(Beginning of Supplied material)

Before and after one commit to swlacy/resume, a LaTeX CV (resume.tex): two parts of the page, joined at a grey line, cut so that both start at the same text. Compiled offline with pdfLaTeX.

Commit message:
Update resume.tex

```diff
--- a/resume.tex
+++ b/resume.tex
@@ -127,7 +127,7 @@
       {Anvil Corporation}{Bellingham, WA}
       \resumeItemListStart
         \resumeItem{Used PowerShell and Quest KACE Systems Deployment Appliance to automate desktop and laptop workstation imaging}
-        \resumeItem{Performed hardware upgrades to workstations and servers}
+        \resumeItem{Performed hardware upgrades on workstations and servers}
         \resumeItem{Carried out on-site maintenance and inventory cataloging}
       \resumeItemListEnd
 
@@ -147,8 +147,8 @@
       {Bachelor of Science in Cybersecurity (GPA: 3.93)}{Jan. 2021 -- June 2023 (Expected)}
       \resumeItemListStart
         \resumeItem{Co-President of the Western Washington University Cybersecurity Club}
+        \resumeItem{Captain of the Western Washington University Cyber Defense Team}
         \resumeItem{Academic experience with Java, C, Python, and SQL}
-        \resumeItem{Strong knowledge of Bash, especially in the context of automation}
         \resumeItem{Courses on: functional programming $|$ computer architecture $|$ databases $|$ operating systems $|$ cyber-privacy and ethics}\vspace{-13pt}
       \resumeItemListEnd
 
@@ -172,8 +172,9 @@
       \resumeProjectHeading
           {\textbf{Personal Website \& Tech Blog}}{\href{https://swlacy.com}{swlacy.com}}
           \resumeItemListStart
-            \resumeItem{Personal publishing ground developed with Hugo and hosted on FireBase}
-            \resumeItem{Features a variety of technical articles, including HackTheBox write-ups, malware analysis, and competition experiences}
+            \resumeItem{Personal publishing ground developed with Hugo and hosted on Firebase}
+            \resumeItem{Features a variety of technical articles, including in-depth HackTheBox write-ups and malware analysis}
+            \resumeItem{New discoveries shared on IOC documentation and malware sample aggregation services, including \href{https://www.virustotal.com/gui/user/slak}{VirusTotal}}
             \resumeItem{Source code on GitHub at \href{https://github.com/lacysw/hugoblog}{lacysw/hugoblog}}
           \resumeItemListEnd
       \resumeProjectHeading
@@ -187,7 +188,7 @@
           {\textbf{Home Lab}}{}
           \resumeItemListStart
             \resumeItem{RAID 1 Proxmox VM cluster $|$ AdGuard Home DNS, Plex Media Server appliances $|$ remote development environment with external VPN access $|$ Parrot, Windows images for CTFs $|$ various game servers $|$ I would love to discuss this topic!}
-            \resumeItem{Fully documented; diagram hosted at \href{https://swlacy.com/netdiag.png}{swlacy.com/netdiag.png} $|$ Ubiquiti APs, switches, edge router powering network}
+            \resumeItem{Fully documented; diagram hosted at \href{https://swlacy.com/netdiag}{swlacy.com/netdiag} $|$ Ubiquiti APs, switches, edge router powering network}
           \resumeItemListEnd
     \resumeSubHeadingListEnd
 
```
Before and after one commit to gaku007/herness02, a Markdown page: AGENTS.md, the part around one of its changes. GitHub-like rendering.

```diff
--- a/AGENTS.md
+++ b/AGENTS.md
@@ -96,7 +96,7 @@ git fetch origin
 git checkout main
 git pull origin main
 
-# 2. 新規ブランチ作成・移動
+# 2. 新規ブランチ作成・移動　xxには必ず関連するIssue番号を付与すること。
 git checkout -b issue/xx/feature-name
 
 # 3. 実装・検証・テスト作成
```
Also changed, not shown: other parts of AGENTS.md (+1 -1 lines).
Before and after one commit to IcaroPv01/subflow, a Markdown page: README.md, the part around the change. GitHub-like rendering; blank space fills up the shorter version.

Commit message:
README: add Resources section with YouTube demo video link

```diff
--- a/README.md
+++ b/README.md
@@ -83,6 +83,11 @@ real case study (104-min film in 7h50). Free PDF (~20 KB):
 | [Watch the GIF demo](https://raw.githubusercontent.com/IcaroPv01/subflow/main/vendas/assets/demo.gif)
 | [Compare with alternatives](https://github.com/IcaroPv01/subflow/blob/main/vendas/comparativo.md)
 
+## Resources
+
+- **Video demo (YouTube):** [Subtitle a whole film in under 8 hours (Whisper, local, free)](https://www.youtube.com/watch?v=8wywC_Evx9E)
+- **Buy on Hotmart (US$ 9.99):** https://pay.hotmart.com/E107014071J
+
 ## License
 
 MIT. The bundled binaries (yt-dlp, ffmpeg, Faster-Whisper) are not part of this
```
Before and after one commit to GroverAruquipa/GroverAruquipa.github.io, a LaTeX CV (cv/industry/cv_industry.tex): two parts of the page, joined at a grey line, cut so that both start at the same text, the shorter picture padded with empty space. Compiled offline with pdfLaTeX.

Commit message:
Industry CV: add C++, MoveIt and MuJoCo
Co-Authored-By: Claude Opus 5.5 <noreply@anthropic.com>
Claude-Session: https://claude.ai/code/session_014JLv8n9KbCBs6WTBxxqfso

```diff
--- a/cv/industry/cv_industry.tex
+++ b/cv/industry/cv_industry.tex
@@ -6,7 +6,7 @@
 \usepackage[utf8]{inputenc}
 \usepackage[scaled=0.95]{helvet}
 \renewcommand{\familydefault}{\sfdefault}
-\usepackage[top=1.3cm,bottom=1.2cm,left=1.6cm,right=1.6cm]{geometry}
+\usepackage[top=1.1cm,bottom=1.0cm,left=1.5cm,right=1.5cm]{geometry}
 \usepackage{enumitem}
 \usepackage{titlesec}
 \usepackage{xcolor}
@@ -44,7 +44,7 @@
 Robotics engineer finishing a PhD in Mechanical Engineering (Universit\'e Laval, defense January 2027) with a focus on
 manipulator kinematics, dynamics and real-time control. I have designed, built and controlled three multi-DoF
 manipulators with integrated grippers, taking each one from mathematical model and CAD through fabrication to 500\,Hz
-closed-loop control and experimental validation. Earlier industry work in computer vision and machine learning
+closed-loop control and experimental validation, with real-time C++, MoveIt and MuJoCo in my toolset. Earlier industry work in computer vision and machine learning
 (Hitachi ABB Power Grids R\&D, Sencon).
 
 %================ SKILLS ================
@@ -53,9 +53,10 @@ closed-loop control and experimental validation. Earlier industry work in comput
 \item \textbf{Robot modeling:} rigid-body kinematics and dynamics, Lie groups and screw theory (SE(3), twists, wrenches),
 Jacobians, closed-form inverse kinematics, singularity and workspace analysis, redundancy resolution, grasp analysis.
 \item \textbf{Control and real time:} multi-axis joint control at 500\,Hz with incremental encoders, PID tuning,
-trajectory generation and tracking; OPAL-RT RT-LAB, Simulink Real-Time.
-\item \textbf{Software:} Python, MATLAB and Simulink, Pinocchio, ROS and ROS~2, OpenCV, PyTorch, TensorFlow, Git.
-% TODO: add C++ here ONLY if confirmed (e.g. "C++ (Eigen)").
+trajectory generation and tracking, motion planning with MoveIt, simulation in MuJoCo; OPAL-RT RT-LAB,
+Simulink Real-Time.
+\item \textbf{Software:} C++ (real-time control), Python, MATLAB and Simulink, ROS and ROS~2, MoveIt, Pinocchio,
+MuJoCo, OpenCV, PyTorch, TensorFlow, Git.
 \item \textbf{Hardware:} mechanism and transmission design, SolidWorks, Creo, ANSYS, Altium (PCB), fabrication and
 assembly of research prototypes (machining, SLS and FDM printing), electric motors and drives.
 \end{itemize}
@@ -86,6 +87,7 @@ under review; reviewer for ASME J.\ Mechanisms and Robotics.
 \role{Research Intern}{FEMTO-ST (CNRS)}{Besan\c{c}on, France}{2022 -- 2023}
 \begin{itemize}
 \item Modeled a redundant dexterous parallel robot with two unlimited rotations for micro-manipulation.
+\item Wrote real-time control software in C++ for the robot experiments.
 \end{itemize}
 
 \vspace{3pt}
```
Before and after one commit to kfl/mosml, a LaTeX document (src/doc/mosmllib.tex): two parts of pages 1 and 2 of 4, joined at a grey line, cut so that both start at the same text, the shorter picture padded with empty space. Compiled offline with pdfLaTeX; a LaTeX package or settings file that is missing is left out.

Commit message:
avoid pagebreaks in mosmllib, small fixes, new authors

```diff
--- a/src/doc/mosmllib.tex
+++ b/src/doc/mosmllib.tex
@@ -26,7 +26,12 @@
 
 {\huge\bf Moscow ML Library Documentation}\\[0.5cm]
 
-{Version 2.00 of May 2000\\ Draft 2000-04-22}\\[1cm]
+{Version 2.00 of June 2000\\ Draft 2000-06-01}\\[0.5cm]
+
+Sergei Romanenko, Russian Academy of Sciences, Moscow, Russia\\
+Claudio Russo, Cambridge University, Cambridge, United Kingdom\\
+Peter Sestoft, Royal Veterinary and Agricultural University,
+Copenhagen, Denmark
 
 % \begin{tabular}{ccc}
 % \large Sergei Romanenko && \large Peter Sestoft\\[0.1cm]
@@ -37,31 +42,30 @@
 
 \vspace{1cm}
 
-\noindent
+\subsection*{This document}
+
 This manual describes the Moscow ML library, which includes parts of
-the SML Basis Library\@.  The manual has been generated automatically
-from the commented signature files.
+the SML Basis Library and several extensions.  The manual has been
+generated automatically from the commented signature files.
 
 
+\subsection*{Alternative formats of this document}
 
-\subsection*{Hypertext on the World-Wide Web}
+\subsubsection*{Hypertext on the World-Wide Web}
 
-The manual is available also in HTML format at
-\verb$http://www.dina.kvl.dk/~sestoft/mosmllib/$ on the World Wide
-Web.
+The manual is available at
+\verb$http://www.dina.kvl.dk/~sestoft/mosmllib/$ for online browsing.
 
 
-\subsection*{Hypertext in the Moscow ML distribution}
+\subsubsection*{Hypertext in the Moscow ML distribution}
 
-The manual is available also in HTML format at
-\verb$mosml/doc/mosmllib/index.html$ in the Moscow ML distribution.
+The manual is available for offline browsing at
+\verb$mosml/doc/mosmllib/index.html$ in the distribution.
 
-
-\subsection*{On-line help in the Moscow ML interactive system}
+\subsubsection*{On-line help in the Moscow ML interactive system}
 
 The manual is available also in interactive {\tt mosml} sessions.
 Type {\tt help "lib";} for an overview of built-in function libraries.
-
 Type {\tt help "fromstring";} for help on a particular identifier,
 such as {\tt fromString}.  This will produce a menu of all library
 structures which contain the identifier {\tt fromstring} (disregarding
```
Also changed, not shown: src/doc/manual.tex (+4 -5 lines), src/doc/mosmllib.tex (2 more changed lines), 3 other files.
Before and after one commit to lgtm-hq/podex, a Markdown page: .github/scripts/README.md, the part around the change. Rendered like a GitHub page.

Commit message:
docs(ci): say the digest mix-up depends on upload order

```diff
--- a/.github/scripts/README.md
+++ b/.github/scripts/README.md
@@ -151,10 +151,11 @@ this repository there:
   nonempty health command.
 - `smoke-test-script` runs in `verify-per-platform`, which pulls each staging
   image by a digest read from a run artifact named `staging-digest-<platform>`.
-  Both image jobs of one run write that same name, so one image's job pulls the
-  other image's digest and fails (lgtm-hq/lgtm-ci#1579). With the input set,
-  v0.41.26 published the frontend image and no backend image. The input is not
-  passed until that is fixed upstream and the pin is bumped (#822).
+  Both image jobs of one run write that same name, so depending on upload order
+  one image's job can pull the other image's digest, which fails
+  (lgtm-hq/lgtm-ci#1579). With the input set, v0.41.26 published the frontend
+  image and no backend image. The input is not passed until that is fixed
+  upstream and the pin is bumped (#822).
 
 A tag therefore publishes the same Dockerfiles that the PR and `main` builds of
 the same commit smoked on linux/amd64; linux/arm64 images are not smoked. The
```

(End of Supplied material)

### Description of the task
Give the count of lines in the listing that hold the word "digest", with no other text.

### Exercise response
4